Our family used to spend over $2,000 every month shopping in Scotland County. Today, we don’t spend a dime. I haven’t shopped in the county for over two years now because I found many local businesses are simply not doing their best to help customers, themselves or their community.

Despite Laurinburg citizens being up in arms over the city spending millions of dollars it didn’t have on an extravagant new ‘Colonial Williamsburg’ style Municipal Complex, most businesses chose to remain silent as this disaster played out. The money squandered on this worthless boondoggle meant already hard pressed customers would now have even less money in their pockets to spend at local business for the next forty years while this projects debt is being paid off. Unfortunately, none of this seemed to matter to the local business community.

If the business community doesn’t care about its customers, let alone itself, why should we care about them? If the business community thinks higher property taxes, higher sales taxes and more taxpayer funded (but privately owned) ‘Art Parks’ and art studios with trendy coffee shops are going to turn things around, they are truly delusional.

Rotten apples spoil the entire barrel. Our family used to do business with numerous small mom & pop businesses in Laurinburg. One example, was the Machine Shop. They were absolutely great. Their pricing was fair, they were creative, hard working, on time and never said No to any project we brought them. Unfortunately, once we stopped shopping in Scotland County, it no longer made sense to travel there and we needed to find a new machine shop in Rockingham. We did, and while this was great for us, it meant that another good Laurinburg business lost our trade forever. This is true for many other Laurinburg small businesses.

This is the hidden cost of local business leaders standing by as customers are abused and bled out by high taxes, a government operated Chamber of Commerce and a parasitic Ruling Elite bent on feathering their own nests.

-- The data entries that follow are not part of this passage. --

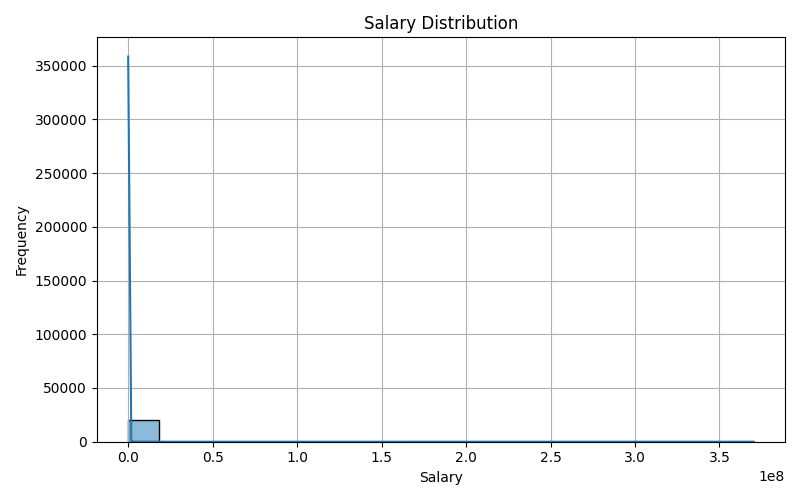
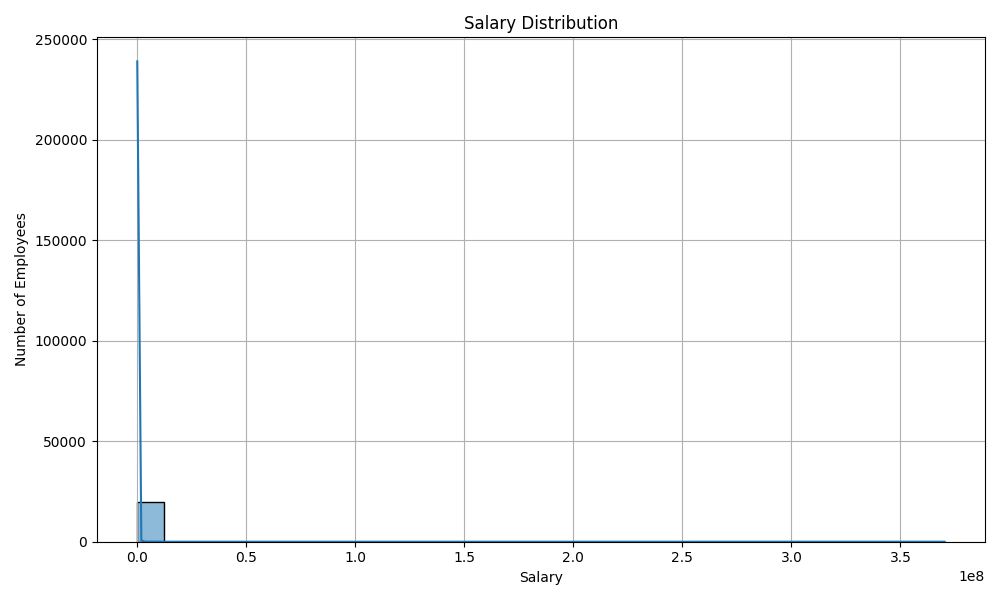
AH - Added solutions for the lab assignment

diff --git a/emp_validate.py b/emp_validate.py
@@ -58,11 +58,11 @@ invalid_cities_with_one_employee = city_counts[city_counts == 1].sum()
 managers_with_one_report = manager_counts[manager_counts == 1].sum()
 
 # Generate a histogram of salaries
-plt.figure(figsize=(8, 5))
-sns.histplot(salaries, kde=True, bins=20)
+plt.figure(figsize=(10, 6))
+sns.histplot(data=salaries, bins=30, kde=True)
 plt.title('Salary Distribution')
 plt.xlabel('Salary')
-plt.ylabel('Frequency')
+plt.ylabel('Number of Employees')
 plt.grid(True)
 plt.tight_layout()
 plt.savefig("salary_distribution.png")
@@ -84,3 +84,10 @@ print(f"Number of records that violate the cities has more than only one employe
 # Print result
 print(f"Number of managers with only one employee reporting to them: {managers_with_one_report}")
 
+mean_salary = statistics.mean(salaries)
+print(f"Average salary: ${mean_salary:,.2f}")
+
+if mean_salary > 60000:
+    print("Valid: Average salary is greater than $60,000.")
+else:
+    print("Invalid: Average salary is not greater than $60,000.")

We now save a solid 50% on our grocery bill alone by shopping outside Scotland County. This allows us to have a nice, relaxing sit down lunch for free in Rockingham while still leaving plenty of money in our pockets for other things. Who said there was no free lunch?

Things are never going back to the good ole days when local Laurinburg businesses had customers by the Gucchi’s, and it’s going to get even tougher for those who refuse to understand what’s happening and adapt. Scotland County shoppers now have plenty of options to get virtually everything they want and need for less from neighbouring counties and online.

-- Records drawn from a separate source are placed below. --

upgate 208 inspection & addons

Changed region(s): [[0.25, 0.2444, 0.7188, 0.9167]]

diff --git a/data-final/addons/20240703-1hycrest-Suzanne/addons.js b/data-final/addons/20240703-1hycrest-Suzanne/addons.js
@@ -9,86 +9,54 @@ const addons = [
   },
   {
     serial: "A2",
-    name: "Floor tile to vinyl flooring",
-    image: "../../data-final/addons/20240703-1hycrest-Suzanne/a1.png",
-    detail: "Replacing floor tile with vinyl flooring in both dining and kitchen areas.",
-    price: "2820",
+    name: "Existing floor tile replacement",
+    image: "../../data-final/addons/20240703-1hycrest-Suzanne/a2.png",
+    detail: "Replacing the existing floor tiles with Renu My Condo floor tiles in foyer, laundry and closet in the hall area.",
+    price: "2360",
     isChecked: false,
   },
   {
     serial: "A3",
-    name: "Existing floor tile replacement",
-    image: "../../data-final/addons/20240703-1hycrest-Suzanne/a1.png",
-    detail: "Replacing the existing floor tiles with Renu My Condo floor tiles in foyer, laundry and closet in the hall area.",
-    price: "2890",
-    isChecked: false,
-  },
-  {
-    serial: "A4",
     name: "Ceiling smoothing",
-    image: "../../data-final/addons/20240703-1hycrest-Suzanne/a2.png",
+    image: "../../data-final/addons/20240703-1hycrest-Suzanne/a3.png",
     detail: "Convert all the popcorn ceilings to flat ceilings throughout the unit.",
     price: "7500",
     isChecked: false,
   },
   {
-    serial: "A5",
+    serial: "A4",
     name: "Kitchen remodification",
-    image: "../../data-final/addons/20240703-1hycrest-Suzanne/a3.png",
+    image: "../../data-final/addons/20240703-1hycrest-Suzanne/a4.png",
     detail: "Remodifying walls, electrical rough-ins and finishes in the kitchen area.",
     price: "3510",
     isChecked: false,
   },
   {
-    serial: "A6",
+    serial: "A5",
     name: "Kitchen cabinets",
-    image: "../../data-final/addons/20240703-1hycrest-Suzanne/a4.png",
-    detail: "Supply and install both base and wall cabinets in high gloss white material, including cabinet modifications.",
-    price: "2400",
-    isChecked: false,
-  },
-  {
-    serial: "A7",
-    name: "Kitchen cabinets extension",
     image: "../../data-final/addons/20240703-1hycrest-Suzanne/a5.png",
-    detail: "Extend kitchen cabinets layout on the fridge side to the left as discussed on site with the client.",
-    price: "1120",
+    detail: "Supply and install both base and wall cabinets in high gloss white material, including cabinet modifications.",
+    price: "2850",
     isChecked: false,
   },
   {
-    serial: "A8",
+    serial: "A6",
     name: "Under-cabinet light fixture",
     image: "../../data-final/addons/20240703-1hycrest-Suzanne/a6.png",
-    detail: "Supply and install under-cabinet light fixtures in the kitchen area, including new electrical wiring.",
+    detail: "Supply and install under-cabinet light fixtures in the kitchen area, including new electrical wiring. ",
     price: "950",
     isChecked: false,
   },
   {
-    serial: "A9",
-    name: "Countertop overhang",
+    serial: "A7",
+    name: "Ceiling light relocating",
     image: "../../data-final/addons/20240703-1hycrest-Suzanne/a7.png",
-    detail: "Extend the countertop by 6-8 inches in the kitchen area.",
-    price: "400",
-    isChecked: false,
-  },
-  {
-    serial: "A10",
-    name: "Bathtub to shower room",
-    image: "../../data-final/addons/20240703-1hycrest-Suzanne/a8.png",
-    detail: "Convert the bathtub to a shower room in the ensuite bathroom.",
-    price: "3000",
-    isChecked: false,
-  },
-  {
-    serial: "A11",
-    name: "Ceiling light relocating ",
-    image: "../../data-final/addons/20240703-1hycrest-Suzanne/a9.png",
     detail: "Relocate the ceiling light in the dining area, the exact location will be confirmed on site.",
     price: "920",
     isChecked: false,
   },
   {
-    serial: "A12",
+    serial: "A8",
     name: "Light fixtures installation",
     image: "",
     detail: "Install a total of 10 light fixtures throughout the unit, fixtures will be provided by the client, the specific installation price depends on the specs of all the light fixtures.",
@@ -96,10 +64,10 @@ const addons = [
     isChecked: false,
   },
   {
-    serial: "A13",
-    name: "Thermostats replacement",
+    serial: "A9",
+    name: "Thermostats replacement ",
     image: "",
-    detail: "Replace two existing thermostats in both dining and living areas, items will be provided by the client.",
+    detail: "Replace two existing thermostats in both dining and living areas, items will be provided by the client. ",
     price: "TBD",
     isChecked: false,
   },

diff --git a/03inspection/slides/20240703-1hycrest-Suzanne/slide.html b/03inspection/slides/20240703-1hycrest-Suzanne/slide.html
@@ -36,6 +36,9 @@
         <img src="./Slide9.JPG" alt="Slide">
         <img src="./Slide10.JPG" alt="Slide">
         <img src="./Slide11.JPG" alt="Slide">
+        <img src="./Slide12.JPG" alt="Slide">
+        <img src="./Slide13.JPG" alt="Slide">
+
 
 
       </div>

CCN pays close attention to rapidly changing economic, social and political trends. Here’s a video from one of our favourite financial gurus Gordon T. Long. We hope you find it helpful.

Best wishes on your money saving adventure!

 

Sources:
Gordon T. Long

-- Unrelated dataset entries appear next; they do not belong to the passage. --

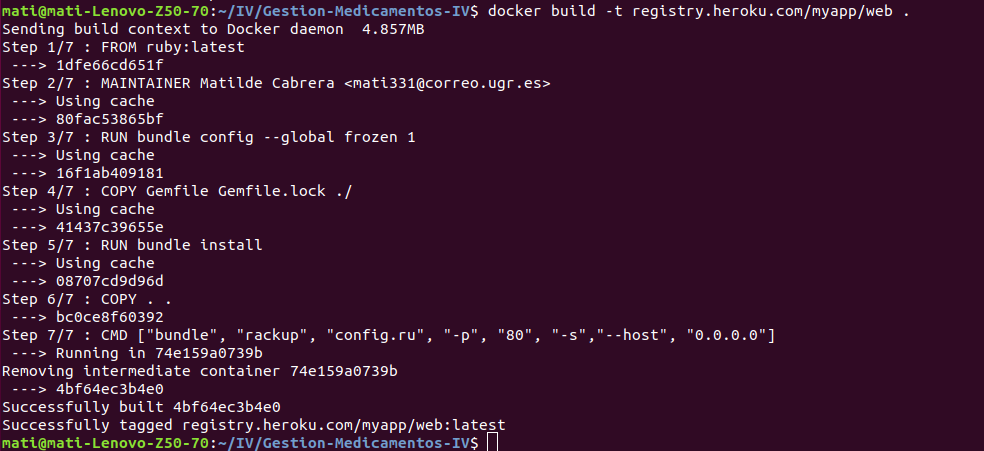
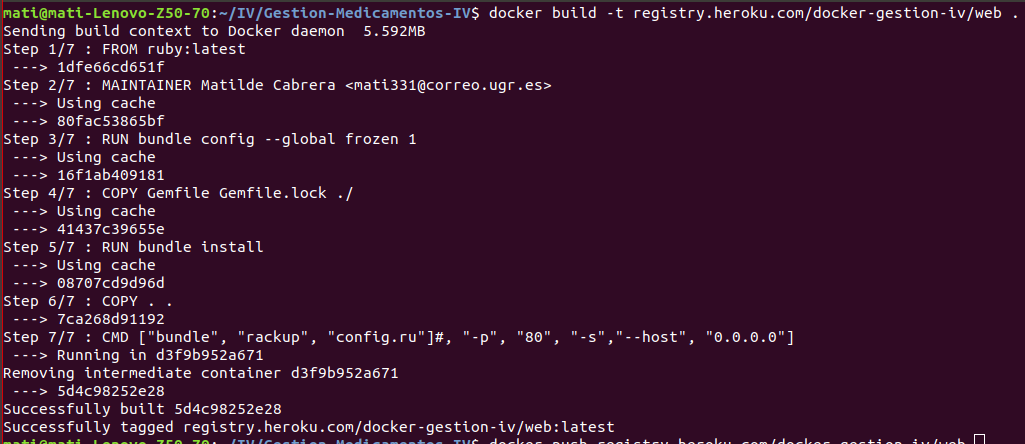
arreglo despliegue en heroku closed #25

Changed region(s): [[0.0, 0.0, 1.0, 1.0]]

diff --git a/doc/docker-heroku.md b/doc/docker-heroku.md
@@ -15,13 +15,18 @@ Usamos el token que nos da Heroku para iniciar sesión en el registro de Docker:
 
 Nota: el correo electrónico y el nombre de usuario son en realidad el guión bajo, no los cambies.
 
+Ahora nos vamos a nuestra cuenta de heroku y generamos una nueva aplicación, la nuestra le damos el nombre "docker-gestion-iv"
+
+![imagen](img/heroku-docker.png)
+
 Para finalizar subimos nuestra imagen:
 
-    docker build -t registry.heroku.com/${YOUR_APP_NAME}/web .
-    docker push registry.heroku.com/${YOUR_APP_NAME}/web
+    docker build -t registry.heroku.com/docker-gestion-iv/web .
+    docker push registry.heroku.com/docker-gestion-iv/web
+
 
 ![imagen](img/docker-build.png)
 
-![imagen](img/docker-push.png)
+![imagen](img/docker-push1.png)
 
 Comprobamos desde Heroku:

diff --git a/README.md b/README.md
@@ -65,7 +65,7 @@ Podemos añadir diferentes rutas al deploy:
 
 Nota: Si el enlace de Heroku sale Forbidden, recargar la pagina.
 
-### Docker y DockerHub
+### Docker y DockerHub [![Deploy](https://www.herokucdn.com/deploy/button.svg)](https://docker-gestion-iv.herokuapp.com)
 
 Enlace a la documentación [Docker](https://github.com/mati3/Gestion-Medicamentos-IV/blob/master/doc/docker.md) del Proyecto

Related Articles:
Scotland County North Carolina Property Taxes on the Rise
Federal Employee Pay & Benefits
Scotland County EDC – Blood Sucking Vampire?

 

We’d love to hear your questions or comments below. Thank you.

 

Affiliate Disclosure: Some links on this page may be affiliate links which, if used to purchase products, would yield a small commission to CarolinaCrossroads.News. This is how we support our website and efforts to bring you the news and information we believe are important to our viewers. Thank you for your support.
 
You can reach Carolina Crossroads News at (888) 472-7555 or send us an email.

* * * * *

Fair Use Notice: This website post may contain copyrighted material. Such material is made available for news reporting, educational and other limited purposes only. This constitutes a ‘fair use’ of any such copyrighted material as provided for in title 17 U.S.C. Section 107 of the US Copyright Law.

CarolinaCrossroads.News (‘CCN’) has no control over and does not endorse any external Internet site that contains links to or references CCN.

FREE Subscription

FREE Subscription

 

Receive our periodic newsletter right in your inbox.

Thank you for subscribing to Carolina Crossroads News